= Beginning of Section =

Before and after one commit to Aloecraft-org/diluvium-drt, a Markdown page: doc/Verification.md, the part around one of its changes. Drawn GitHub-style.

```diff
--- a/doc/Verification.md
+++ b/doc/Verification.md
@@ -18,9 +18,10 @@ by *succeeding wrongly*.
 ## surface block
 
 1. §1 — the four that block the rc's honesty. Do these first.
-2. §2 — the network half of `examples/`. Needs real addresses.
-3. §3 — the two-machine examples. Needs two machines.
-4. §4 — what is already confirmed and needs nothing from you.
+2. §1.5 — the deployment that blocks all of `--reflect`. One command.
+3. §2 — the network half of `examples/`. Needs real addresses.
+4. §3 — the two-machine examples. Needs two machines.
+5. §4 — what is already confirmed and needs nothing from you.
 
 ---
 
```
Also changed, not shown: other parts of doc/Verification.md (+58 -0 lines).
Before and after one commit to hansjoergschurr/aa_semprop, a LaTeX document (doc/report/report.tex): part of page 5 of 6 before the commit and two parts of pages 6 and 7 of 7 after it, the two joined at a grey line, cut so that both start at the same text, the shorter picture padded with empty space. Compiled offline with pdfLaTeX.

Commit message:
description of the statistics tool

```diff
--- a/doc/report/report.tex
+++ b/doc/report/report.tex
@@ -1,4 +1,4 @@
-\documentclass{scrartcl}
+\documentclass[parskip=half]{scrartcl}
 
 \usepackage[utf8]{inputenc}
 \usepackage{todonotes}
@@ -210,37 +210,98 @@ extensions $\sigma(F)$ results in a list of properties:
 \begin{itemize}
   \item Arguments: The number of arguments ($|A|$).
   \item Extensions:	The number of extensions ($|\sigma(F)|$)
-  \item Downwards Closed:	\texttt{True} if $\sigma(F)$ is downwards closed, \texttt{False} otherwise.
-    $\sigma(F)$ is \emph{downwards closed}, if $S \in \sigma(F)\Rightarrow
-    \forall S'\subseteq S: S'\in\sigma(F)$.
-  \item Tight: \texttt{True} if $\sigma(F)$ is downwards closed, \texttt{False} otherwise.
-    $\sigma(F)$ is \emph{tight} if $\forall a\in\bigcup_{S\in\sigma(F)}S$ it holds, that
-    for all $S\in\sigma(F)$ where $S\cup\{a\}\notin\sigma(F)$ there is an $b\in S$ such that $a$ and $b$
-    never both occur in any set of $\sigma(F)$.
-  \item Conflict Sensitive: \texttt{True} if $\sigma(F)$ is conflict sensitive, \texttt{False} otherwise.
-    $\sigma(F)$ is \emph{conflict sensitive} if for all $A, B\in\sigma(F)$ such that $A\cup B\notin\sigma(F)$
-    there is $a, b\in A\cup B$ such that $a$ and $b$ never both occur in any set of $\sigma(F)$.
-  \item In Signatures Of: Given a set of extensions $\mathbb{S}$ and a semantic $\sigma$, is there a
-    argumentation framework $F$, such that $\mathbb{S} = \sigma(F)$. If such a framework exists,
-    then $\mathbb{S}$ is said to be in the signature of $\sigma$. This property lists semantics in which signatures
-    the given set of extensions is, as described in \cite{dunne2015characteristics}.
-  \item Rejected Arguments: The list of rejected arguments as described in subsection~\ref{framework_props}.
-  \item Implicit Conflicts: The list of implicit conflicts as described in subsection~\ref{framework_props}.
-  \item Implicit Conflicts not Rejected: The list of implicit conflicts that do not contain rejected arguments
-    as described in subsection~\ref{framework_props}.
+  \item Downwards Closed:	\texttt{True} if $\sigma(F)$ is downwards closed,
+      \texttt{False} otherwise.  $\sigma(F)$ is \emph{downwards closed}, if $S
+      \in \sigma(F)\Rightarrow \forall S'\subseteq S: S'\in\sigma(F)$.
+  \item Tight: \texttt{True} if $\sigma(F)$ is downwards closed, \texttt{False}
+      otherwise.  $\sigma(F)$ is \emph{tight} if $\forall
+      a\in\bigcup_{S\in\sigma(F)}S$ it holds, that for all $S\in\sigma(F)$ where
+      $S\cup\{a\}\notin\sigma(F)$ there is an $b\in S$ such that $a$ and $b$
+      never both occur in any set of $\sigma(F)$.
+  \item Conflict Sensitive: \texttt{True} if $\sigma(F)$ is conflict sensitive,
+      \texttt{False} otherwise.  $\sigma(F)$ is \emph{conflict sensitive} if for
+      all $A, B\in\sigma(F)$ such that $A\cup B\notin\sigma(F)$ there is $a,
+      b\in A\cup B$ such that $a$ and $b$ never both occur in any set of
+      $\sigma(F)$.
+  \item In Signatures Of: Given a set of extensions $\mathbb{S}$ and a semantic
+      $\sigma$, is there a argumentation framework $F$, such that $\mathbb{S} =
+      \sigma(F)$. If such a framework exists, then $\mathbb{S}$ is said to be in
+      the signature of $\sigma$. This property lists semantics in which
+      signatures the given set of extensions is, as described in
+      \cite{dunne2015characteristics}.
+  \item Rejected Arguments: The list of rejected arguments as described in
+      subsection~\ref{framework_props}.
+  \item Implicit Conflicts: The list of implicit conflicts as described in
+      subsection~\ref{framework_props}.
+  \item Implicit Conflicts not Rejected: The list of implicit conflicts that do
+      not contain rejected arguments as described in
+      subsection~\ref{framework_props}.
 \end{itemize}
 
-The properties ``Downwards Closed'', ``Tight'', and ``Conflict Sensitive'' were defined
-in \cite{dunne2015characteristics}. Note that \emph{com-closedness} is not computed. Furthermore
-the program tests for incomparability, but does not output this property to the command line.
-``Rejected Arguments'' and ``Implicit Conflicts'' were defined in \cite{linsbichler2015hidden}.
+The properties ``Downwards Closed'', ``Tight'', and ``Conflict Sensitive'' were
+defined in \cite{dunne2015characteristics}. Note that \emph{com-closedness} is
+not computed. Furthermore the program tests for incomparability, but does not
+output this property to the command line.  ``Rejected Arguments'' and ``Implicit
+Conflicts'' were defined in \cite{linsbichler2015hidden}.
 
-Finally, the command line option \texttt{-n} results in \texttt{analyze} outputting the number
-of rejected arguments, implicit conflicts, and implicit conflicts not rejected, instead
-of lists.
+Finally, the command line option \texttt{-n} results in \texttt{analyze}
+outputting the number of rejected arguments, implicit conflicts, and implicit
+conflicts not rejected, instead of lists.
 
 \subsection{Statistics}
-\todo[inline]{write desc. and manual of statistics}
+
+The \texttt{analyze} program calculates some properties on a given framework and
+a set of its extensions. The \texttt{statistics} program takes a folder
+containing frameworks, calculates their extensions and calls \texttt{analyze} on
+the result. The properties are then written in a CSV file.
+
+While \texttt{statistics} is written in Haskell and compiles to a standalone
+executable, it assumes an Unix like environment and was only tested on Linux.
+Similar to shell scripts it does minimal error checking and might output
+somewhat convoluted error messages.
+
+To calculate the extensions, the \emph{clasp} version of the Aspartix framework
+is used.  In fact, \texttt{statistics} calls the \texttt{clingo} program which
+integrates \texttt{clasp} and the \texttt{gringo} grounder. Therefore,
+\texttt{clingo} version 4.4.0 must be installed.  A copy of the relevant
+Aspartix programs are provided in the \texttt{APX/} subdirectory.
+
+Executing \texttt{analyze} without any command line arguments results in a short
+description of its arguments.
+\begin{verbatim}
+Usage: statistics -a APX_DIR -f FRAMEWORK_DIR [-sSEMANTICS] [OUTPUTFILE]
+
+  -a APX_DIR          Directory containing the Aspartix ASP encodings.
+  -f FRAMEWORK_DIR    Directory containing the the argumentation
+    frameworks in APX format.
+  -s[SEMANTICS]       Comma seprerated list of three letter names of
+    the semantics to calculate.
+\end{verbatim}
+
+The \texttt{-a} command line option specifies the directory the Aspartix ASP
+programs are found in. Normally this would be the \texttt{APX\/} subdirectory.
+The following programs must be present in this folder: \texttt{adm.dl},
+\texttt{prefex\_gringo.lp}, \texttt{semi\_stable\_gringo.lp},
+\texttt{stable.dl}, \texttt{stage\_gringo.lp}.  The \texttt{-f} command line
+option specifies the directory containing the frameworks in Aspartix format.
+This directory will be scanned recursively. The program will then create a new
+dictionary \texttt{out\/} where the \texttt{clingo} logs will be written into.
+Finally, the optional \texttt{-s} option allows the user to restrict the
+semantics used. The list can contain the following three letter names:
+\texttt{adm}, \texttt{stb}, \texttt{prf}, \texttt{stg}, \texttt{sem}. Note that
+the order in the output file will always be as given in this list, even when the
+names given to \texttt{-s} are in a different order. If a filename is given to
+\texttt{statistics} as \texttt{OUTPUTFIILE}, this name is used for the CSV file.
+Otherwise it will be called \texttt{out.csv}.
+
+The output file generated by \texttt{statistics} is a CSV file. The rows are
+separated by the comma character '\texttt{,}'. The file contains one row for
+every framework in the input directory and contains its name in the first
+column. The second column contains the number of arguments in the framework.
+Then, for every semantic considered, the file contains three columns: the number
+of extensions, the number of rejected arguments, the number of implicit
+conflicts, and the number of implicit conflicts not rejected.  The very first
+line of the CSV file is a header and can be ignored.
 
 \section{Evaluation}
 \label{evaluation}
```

= End of Section =

▶ WORK TO COMPLETE
Look for the word "such" in the data, then return every line that contains it.

▶ EXERCISE RESPONSE
-    for all $S\in\sigma(F)$ where $S\cup\{a\}\notin\sigma(F)$ there is an $b\in S$ such that $a$ and $b$
-    $\sigma(F)$ is \emph{conflict sensitive} if for all $A, B\in\sigma(F)$ such that $A\cup B\notin\sigma(F)$
-    there is $a, b\in A\cup B$ such that $a$ and $b$ never both occur in any set of $\sigma(F)$.
-    argumentation framework $F$, such that $\mathbb{S} = \sigma(F)$. If such a framework exists,
+      $S\cup\{a\}\notin\sigma(F)$ there is an $b\in S$ such that $a$ and $b$
+      all $A, B\in\sigma(F)$ such that $A\cup B\notin\sigma(F)$ there is $a,
+      b\in A\cup B$ such that $a$ and $b$ never both occur in any set of
+      $\sigma$, is there a argumentation framework $F$, such that $\mathbb{S} =
+      \sigma(F)$. If such a framework exists, then $\mathbb{S}$ is said to be in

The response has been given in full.